Truth, Beauty, Power: Tessellation

“Truth, Beauty, Power” is a bimonthly series where we can share the wonderful details found within the Archive’s Christopher Dresser artworks with you. Every other month we’ll highlight one or more artworks from the Dresser Portfolio as detailed images, galleries, or interactive comparisons. We hope you enjoy them! You can also find out more about Dresser and his relationship with the company in our In Depth introduction to the series.

In a previous post in our Truth, Beauty, Power series we created a gallery of details from a group of repeating border designs. This time, however, instead of zooming in we’re zooming out – each of the images below is a composite of a single pattern from the Dresser Portfolio digitally repeated to allow us to see how they look when scaled up.

Ornament of some kind is applied to almost every article that we see around us. The papers on our walls, the carpets on our floors, the hangings at our windows, the plates from which we eat, are all covered by patterns of some kind.

Christopher Dresser, Principles of Decorative Design

The designs above and below share much in common with the Blue and White artworks we featured in a previous instalment of the series, with similar Japanese influences in both subject matter and ornamentation.

The orderly repetition of parts frequently aids in the production of ornamental effects. If plants are employed as ornaments they must not be treated imitatively, but must be conventionally treated, or rendered into ornaments.

Christopher Dresser, Principles of Decorative Design


View the source artwork for the highlights above

What is Truth, Beauty, Power?

Long since I was so fully impressed with the idea that true art-principles are so perfectly manifested by these three words, that I embodied them in an ornamental device which I painted on my study door, so that all who entered might learn the principles which I sought to manifest in my works.

The imitation is always less beautiful than the thing imitated; and as each material has the power of expressing beauty truthfully, thus the want of truth brings its own punishment. Let the expression of our art ever be truthful.

Shapes which are not beautiful are rarely decorative. A composition that is beautiful must have no parts which could be taken from it and yet leave the remainder equally good or better. The perfectly beautiful is that which admits no improvement.

We now come to consider an art-element or principle of great importance, for if absent from any composition, feebleness or weakness is the result… power is antagonistic to weakness… power means energy; power implies a conqueror.

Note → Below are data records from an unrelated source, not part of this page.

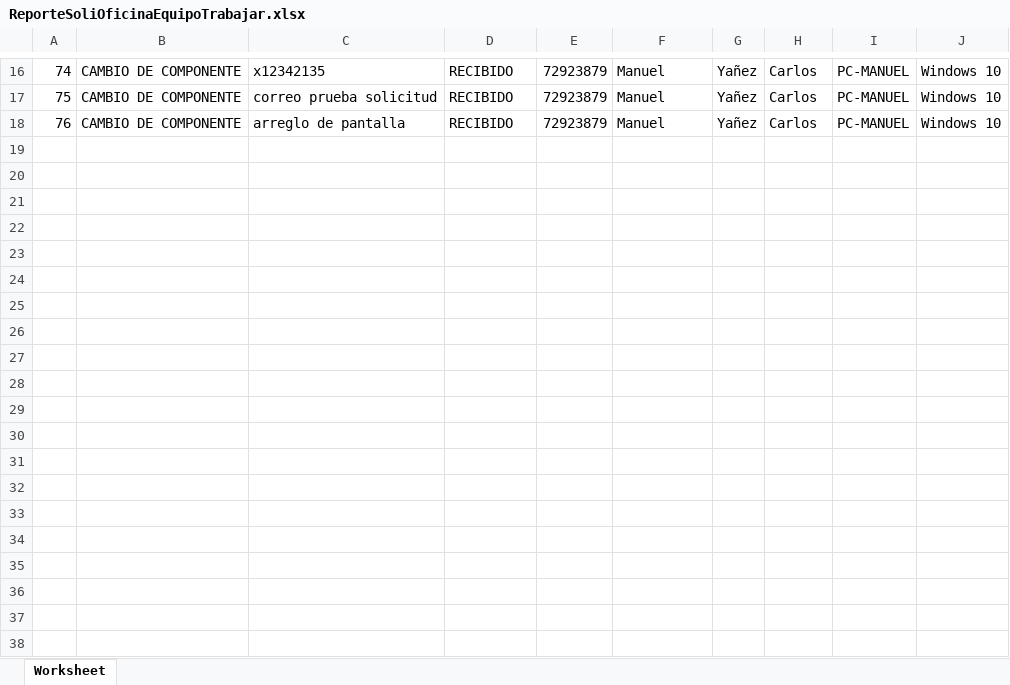
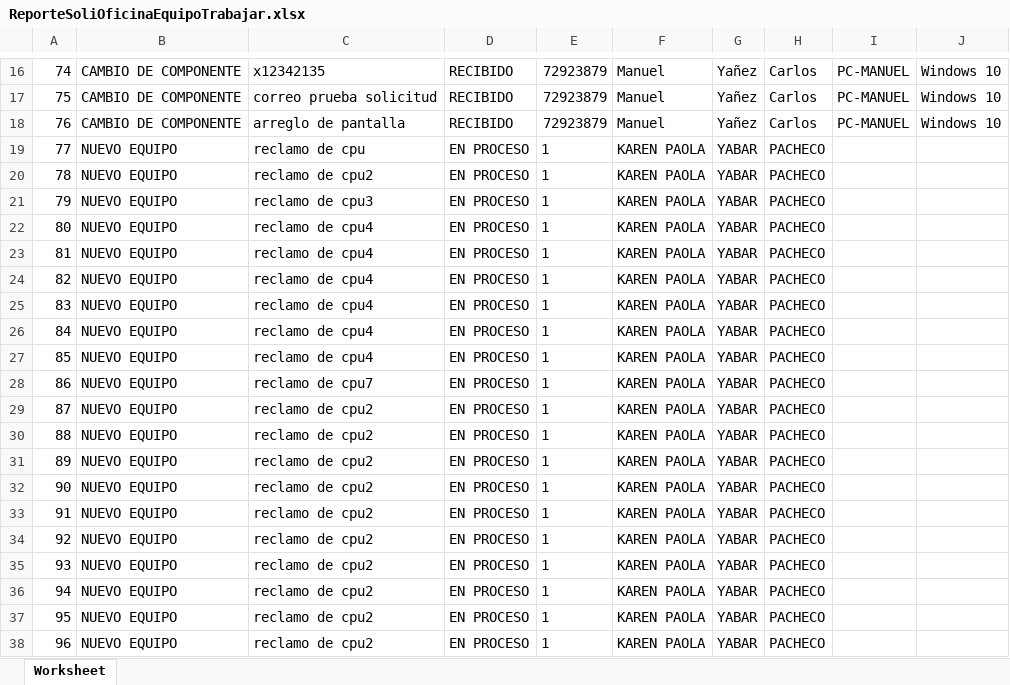
Before and after one commit to Manuelyc01/WebInv, an Excel workbook: public/ReporteSoliOficinaEquipoTrabajar.xlsx, sheet Worksheet, drawn as a sheet; only a part is shown, gaps mark what is left out; values as stored, in another font and other column widths than the file's, no borders; the diff covers the shown part only; the diff names each change by its address in the sheet, - before the commit and + after, or states it on an @@ line.

```diff
--- a/public/ReporteSoliOficinaEquipoTrabajar.xlsx (sheet Worksheet)
+++ b/public/ReporteSoliOficinaEquipoTrabajar.xlsx (sheet Worksheet)
+row 19: 77 | NUEVO EQUIPO | reclamo de cpu | EN PROCESO | 1 | KAREN PAOLA | YABAR | PACHECO
+row 20: 78 | NUEVO EQUIPO | reclamo de cpu2 | EN PROCESO | 1 | KAREN PAOLA | YABAR | PACHECO
+row 21: 79 | NUEVO EQUIPO | reclamo de cpu3 | EN PROCESO | 1 | KAREN PAOLA | YABAR | PACHECO
+row 22: 80 | NUEVO EQUIPO | reclamo de cpu4 | EN PROCESO | 1 | KAREN PAOLA | YABAR | PACHECO
+row 23: 81 | NUEVO EQUIPO | reclamo de cpu4 | EN PROCESO | 1 | KAREN PAOLA | YABAR | PACHECO
+row 24: 82 | NUEVO EQUIPO | reclamo de cpu4 | EN PROCESO | 1 | KAREN PAOLA | YABAR | PACHECO
+row 25: 83 | NUEVO EQUIPO | reclamo de cpu4 | EN PROCESO | 1 | KAREN PAOLA | YABAR | PACHECO
+row 26: 84 | NUEVO EQUIPO | reclamo de cpu4 | EN PROCESO | 1 | KAREN PAOLA | YABAR | PACHECO
+row 27: 85 | NUEVO EQUIPO | reclamo de cpu4 | EN PROCESO | 1 | KAREN PAOLA | YABAR | PACHECO
+row 28: 86 | NUEVO EQUIPO | reclamo de cpu7 | EN PROCESO | 1 | KAREN PAOLA | YABAR | PACHECO
+row 29: 87 | NUEVO EQUIPO | reclamo de cpu2 | EN PROCESO | 1 | KAREN PAOLA | YABAR | PACHECO
+row 30: 88 | NUEVO EQUIPO | reclamo de cpu2 | EN PROCESO | 1 | KAREN PAOLA | YABAR | PACHECO
+row 31: 89 | NUEVO EQUIPO | reclamo de cpu2 | EN PROCESO | 1 | KAREN PAOLA | YABAR | PACHECO
+row 32: 90 | NUEVO EQUIPO | reclamo de cpu2 | EN PROCESO | 1 | KAREN PAOLA | YABAR | PACHECO
+row 33: 91 | NUEVO EQUIPO | reclamo de cpu2 | EN PROCESO | 1 | KAREN PAOLA | YABAR | PACHECO
+row 34: 92 | NUEVO EQUIPO | reclamo de cpu2 | EN PROCESO | 1 | KAREN PAOLA | YABAR | PACHECO
+row 35: 93 | NUEVO EQUIPO | reclamo de cpu2 | EN PROCESO | 1 | KAREN PAOLA | YABAR | PACHECO
+row 36: 94 | NUEVO EQUIPO | reclamo de cpu2 | EN PROCESO | 1 | KAREN PAOLA | YABAR | PACHECO
+row 37: 95 | NUEVO EQUIPO | reclamo de cpu2 | EN PROCESO | 1 | KAREN PAOLA | YABAR | PACHECO
+row 38: 96 | NUEVO EQUIPO | reclamo de cpu2 | EN PROCESO | 1 | KAREN PAOLA | YABAR | PACHECO
```
Also changed, not shown: 14 added rows elsewhere in this sheet, 1 other file.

Our compositions, then, must be powerful.

Christopher Dresser, Principles of Decorative Design

Principles of Decorative Design is available to read at the Internet Archive.